Forum for Science, Industry and Business

Sponsored by:     3M 
Search our Site:

 

New hydrangea cultivars for landscape gardens

28.04.2010
Two new compact oakleaf hydrangea cultivars ideal for small gardens have been released by Agricultural Research Service (ARS) scientists.

"Ruby Slippers" and "Munchkin" are the latest cultivars released by ARS geneticist Sandy Reed with the U.S. National Arboretum's Floral and Nursery Plants Research Unit's worksite in McMinnville, Tenn. The arboretum is operated by ARS, the principal intramural scientific research agency of the U.S. Department of Agriculture (USDA).

The new cultivars are the first compact forms of Hydrangea quercifolia, a species of hydrangea native to the southeastern United States, to be released by ARS. H. quercifolia is commonly known as oakleaf hydrangea because its leaves resemble those from oak trees. According to Reed, currently available oakleaf hydrangea cultivars are taller than desired for small landscape gardens or, if shorter, don't have good flowering qualities.

Ruby Slippers and Munchkin address both of these issues. The new cultivars are small in stature and have large flower heads that stay upright, even after heavy rains. They grow 3-4 feet tall and 4-5 feet wide after nine years of growth, with flower heads held upright above their leaves, making them particularly suited for use in small residential landscapes. Flowers on Ruby Slippers open white but quickly turn pale pink and deepen into rose, while those on Munchkin open white and gradually turn medium pink. Both plants flower in early summer.

Like other oakleaf hydrangeas, Ruby Slippers and Munchkin can be grown in full sun or light shade and are hardy in USDA zones 5 to 8. They can be used in shrub borders or mass-planted in large areas. The plants have been evaluated by cooperators throughout the United States, and cooperators are currently increasing stock. Reed anticipates the plants will be widely available for sale to consumers in the next year or two.

Nursery crops are a multi-billion dollar industry. Wholesalers in 17 states surveyed by the USDA's National Agricultural Statistics Service grossed $4.65 billion in sales in 2006, the last year for which figures are available. That's an increase of 17 percent from 2003 sales. Deciduous shrubs like the oakleaf hydrangea accounted for 14 percent of the industry's total sales in 2006.

USDA is an equal opportunity provider, employer and lender.

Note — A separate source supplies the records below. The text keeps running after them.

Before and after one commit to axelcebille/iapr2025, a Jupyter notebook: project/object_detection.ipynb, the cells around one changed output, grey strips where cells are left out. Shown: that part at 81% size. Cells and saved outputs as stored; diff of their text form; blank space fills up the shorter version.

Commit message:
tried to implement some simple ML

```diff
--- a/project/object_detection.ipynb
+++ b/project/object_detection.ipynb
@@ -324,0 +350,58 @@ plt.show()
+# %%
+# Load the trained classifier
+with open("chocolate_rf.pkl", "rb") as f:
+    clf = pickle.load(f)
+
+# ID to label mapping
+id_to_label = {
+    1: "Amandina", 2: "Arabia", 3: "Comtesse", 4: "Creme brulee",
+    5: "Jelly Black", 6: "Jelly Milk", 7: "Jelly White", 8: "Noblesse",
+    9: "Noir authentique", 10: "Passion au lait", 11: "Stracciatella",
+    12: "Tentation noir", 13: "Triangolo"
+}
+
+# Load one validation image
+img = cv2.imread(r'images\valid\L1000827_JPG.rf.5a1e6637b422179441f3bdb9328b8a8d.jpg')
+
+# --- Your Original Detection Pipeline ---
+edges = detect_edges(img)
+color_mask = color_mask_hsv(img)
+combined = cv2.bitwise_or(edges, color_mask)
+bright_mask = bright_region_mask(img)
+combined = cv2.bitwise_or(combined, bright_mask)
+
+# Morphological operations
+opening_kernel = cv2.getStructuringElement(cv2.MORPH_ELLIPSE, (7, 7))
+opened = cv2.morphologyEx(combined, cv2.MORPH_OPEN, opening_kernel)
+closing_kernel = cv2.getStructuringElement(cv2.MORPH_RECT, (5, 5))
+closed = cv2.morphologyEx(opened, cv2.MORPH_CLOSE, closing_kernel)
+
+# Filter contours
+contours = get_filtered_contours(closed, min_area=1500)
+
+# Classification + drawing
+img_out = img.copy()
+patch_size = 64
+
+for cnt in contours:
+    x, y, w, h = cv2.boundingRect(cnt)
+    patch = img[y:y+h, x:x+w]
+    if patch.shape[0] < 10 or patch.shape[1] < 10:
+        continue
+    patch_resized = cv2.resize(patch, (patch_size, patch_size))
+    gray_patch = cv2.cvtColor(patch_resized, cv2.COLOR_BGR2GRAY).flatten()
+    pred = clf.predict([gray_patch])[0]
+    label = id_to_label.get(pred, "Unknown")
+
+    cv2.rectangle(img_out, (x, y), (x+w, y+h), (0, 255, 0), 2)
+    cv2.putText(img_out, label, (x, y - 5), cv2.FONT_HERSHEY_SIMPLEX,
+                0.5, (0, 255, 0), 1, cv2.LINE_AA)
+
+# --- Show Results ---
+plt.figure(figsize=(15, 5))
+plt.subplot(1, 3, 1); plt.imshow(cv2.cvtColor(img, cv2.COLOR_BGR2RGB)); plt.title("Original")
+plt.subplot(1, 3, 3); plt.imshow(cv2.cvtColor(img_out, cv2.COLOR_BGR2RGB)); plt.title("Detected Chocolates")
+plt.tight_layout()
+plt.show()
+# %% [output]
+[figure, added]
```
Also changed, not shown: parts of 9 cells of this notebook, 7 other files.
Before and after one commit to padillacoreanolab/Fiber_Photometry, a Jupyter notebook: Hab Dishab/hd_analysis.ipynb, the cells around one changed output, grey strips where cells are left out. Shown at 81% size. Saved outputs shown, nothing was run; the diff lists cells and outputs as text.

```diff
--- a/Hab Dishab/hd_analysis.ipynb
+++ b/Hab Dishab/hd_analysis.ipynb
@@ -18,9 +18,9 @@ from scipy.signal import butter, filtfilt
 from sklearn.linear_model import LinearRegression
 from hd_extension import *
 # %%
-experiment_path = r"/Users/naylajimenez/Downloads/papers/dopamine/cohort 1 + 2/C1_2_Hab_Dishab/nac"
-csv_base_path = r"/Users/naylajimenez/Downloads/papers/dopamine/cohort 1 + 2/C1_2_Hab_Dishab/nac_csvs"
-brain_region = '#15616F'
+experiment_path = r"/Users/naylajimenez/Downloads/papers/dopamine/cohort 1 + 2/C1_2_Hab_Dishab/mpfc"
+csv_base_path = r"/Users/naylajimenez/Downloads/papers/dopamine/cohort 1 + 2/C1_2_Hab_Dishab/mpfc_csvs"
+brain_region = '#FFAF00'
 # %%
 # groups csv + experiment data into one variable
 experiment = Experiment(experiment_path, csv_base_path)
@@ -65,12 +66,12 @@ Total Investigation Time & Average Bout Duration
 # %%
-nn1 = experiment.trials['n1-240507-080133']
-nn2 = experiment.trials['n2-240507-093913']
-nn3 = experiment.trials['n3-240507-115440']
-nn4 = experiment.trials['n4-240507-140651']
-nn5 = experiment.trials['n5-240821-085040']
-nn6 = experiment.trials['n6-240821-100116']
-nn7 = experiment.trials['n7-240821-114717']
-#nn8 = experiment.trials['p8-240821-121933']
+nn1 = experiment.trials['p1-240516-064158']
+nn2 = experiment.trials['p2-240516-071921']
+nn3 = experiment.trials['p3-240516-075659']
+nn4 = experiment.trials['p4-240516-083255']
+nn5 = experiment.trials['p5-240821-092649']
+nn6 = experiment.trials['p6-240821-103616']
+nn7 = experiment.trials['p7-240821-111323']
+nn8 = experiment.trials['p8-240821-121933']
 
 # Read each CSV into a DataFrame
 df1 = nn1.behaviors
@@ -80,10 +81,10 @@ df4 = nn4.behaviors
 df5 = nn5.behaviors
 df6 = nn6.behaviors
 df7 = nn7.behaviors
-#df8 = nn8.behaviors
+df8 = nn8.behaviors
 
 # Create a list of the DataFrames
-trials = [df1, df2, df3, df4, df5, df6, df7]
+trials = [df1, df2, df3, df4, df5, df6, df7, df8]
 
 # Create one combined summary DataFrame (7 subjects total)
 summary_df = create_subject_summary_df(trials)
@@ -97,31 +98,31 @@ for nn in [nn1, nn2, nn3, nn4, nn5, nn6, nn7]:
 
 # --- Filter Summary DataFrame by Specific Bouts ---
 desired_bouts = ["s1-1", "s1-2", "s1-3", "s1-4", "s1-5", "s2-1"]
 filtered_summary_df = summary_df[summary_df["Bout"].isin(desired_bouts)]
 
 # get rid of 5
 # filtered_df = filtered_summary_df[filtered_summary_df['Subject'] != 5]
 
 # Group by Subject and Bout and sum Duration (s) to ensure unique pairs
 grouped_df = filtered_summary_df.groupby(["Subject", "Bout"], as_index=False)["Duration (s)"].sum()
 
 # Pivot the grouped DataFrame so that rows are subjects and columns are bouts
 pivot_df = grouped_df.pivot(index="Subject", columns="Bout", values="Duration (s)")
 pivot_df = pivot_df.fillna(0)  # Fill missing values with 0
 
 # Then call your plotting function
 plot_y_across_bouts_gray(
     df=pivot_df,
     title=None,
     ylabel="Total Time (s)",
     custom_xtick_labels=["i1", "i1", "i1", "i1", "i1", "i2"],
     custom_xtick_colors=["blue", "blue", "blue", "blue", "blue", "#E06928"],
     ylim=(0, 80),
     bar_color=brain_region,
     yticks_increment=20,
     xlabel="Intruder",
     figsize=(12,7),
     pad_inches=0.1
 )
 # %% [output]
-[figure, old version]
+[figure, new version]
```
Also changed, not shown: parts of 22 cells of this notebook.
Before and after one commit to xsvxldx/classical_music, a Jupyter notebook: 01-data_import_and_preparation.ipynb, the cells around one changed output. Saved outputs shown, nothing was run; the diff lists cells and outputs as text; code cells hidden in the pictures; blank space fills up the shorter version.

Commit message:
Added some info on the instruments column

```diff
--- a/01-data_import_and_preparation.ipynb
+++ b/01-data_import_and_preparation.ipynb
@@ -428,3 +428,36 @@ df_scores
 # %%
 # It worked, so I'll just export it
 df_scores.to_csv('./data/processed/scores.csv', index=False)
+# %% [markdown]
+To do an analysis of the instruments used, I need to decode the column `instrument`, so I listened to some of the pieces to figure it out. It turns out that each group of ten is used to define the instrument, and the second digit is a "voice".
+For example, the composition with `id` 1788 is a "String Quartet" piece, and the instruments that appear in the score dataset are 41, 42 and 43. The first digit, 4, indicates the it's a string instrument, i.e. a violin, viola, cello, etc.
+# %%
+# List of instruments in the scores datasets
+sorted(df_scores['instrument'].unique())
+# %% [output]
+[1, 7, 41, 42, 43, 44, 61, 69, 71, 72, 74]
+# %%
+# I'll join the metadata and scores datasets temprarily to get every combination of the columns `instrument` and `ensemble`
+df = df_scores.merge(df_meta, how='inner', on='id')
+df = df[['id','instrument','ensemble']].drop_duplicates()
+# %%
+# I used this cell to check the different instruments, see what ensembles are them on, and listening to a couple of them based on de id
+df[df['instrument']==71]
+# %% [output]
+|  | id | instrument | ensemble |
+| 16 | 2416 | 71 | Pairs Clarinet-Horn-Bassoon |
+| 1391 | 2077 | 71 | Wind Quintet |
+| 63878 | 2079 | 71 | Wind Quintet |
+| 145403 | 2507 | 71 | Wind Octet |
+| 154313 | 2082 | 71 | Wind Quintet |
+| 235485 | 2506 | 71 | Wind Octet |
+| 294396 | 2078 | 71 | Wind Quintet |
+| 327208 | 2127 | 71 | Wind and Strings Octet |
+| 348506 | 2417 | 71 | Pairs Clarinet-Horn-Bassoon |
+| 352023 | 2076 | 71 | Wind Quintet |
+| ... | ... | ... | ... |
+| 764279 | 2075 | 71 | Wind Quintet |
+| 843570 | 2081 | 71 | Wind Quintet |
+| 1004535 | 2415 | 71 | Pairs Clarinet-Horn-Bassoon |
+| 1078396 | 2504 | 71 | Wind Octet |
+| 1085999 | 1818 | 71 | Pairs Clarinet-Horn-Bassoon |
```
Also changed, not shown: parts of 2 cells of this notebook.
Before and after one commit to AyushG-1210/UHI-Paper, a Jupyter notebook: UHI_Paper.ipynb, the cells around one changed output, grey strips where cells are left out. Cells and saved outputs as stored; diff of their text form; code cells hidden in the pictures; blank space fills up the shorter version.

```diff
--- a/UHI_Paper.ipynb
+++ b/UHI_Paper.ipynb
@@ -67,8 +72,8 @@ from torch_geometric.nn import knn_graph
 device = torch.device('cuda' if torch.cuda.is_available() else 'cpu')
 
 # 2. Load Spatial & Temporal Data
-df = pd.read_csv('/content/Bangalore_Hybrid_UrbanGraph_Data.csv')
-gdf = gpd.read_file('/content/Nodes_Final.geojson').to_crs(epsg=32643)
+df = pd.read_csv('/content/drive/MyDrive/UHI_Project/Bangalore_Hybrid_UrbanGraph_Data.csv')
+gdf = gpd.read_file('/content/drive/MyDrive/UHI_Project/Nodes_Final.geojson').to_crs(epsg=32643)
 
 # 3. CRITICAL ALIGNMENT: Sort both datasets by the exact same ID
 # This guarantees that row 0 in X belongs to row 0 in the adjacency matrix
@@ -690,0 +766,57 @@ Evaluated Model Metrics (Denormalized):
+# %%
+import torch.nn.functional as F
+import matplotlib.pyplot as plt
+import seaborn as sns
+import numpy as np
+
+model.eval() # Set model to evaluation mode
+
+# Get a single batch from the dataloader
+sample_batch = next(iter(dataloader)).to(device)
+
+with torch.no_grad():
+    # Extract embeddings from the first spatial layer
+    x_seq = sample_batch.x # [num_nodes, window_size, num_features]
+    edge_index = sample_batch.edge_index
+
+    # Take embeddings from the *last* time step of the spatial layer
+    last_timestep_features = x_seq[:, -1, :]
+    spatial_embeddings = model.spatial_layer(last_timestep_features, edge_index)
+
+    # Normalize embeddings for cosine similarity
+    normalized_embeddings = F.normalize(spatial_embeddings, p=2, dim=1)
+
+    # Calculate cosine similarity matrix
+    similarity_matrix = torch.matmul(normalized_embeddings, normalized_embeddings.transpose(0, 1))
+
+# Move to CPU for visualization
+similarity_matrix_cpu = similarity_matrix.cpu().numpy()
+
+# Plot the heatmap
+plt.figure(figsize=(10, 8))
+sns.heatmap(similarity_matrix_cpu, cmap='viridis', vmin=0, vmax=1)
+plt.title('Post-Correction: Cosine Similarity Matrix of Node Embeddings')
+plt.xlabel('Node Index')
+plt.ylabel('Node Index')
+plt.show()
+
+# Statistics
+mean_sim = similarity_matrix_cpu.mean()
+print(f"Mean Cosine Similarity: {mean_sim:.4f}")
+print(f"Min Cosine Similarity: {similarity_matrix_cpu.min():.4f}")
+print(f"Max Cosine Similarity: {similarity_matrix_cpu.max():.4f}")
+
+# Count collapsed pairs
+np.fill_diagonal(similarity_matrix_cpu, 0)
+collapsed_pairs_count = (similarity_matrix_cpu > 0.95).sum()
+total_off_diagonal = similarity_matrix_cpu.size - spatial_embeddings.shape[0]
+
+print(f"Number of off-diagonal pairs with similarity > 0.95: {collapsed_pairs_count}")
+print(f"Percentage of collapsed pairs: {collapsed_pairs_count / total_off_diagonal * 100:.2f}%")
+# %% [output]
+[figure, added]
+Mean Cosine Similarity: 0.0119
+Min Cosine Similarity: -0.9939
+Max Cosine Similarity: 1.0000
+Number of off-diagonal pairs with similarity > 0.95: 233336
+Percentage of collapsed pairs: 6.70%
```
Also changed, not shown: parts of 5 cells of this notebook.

To file a complaint of discrimination, write: USDA, Director, Office of Civil Rights, 1400 Independence Ave., S.W., Washington, D.C. 20250-9410 or call (800) 795-3272 (voice), or (202) 720-6382 (TDD).

Stephanie Yao | EurekAlert!
Further information:
http://www.usda.gov

More articles from Agricultural and Forestry Science:

nachricht Vermicompost leachate improves tomato seedling growth
24.11.2014 | American Society for Horticultural Science

nachricht Polyethylene mulch, glazing create optimal conditions for soil solarization
24.11.2014 | American Society for Horticultural Science

All articles from Agricultural and Forestry Science >>>

The most recent press releases about innovation >>>

Anzeige

Anzeige

Event News

Regional economic cooperation in Central Asia

21.11.2014 | Event News

Educating the Ecucators

13.11.2014 | Event News

36th Annual IATUL Conference 2015: Call for papers and posters

12.11.2014 | Event News

 
Latest News

Siemens expands software for mobile data management in the process industry

26.11.2014 | Trade Fair News

Microbial Communities for Health and Environment : Precise Measurements of Microbial Ecosystems

26.11.2014 | Life Sciences

VTT demonstrates new technique for generating electricity

26.11.2014 | Power and Electrical Engineering

VideoLinks
B2B-VideoLinks
More VideoLinks >>>